The data below should be copied out exactly, with its pictures omitted.

Stored items:
++++++++

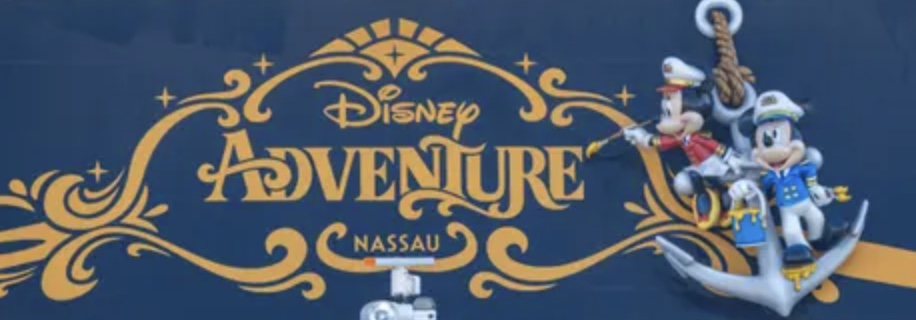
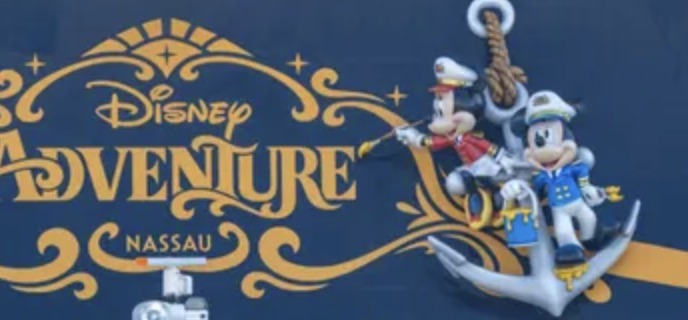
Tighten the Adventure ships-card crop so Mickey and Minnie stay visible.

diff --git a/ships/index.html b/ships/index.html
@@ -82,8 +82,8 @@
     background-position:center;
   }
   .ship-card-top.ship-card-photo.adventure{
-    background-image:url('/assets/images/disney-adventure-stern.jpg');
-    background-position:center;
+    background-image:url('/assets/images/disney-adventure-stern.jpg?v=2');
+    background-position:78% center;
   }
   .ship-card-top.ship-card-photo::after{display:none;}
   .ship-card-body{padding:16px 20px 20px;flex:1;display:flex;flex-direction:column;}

++++++++

▶ **Solved exercise**
Tighten the Adventure ships-card crop so Mickey and Minnie stay visible.

diff --git a/ships/index.html b/ships/index.html
@@ -82,8 +82,8 @@
     background-position:center;
   }
   .ship-card-top.ship-card-photo.adventure{
-    background-image:url('/assets/images/disney-adventure-stern.jpg');
-    background-position:center;
+    background-image:url('/assets/images/disney-adventure-stern.jpg?v=2');
+    background-position:78% center;
   }
   .ship-card-top.ship-card-photo::after{display:none;}
   .ship-card-body{padding:16px 20px 20px;flex:1;display:flex;flex-direction:column;}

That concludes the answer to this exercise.